The Japan Times explained the confluence of weather conditions that led to the deluge:
The heavy rainfall in Tokyo and surrounding prefectures was caused by stationary humid air...which was unable to move in any direction. It was hemmed in to the west by a chunk of cold air over the Sea of Japan, where Typhoon Etau fizzled out, and a block of humid air to the east over the Pacific Ocean, where Typhoon Kilo was swirling, according to Kunihiro Naito, a forecaster at Weathernews Inc...
The rains caused more than 60 landslides and filled rivers to their banks. In the city of Joso, on the banks of the Kinugawa River, a 30-meter-wide by 4-meter tall earthen levee failed on September 10, leading to destructive flooding in the area. At least nine people were missing and at least 7,000 homes and buildings were damaged or destroyed as the flood water spread out across 37 square kilometers (14 square miles). Levees and embankments were also breached in Koga and Chikusei, while two bridges were washed away in Minami-Aizu. Media outlets reported that as many as 200,000 Japanese citizens were evacuated because of the floods.

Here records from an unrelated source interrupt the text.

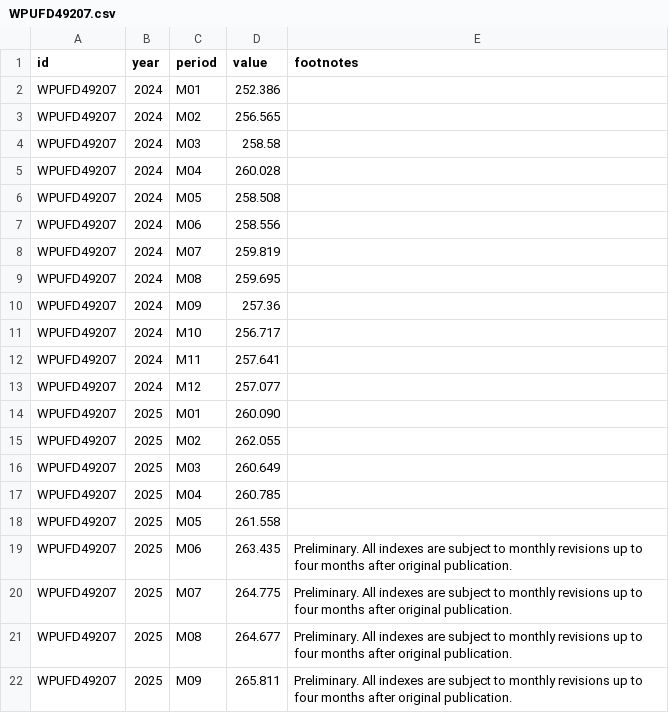
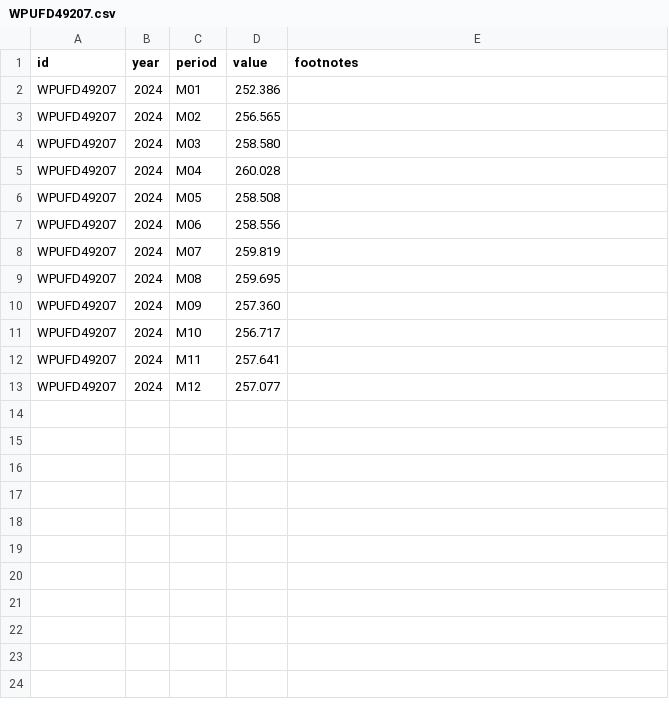
Before and after one commit to hawk588/econ8320-semester-project, a CSV file: data/WPUFD49207.csv, drawn as a sheet.

```diff
--- a/data/WPUFD49207.csv
+++ b/data/WPUFD49207.csv
@@ -3,3 +3,3 @@ WPUFD49207,2024,M01,252.386,
 WPUFD49207,2024,M02,256.565,
-WPUFD49207,2024,M03,258.58,
+WPUFD49207,2024,M03,258.580,
 WPUFD49207,2024,M04,260.028,
@@ -9,3 +9,3 @@ WPUFD49207,2024,M07,259.819,
 WPUFD49207,2024,M08,259.695,
-WPUFD49207,2024,M09,257.36,
+WPUFD49207,2024,M09,257.360,
 WPUFD49207,2024,M10,256.717,
@@ -13,10 +13 @@ WPUFD49207,2024,M11,257.641,
 WPUFD49207,2024,M12,257.077,
-WPUFD49207,2025,M01,260.090,
-WPUFD49207,2025,M02,262.055,
-WPUFD49207,2025,M03,260.649,
-WPUFD49207,2025,M04,260.785,
-WPUFD49207,2025,M05,261.558,
-WPUFD49207,2025,M06,263.435,Preliminary. All indexes are subject to monthly revisions up to four months after original publication.
-WPUFD49207,2025,M07,264.775,Preliminary. All indexes are subject to monthly revisions up to four months after original publication.
-WPUFD49207,2025,M08,264.677,Preliminary. All indexes are subject to monthly revisions up to four months after original publication.
-WPUFD49207,2025,M09,265.811,Preliminary. All indexes are subject to monthly revisions up to four months after original publication.
```
Also changed, not shown: data/CES0000000001.csv, data/CUUR0000SA0.csv, 4 other files.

NASA Earth Observatory map by Joshua Stevens and Jesse Allen using IMERG data provided courtesy of the Global Precipitation Mission (GPM) Science Team's Precipitation Processing System (PPS), and storm track information from Unisys Weather Hurricane/Tropical Storm Data. NASA image by Jeff Schmaltz, LANCE MODIS Rapid Response. Caption by Mike Carlowicz.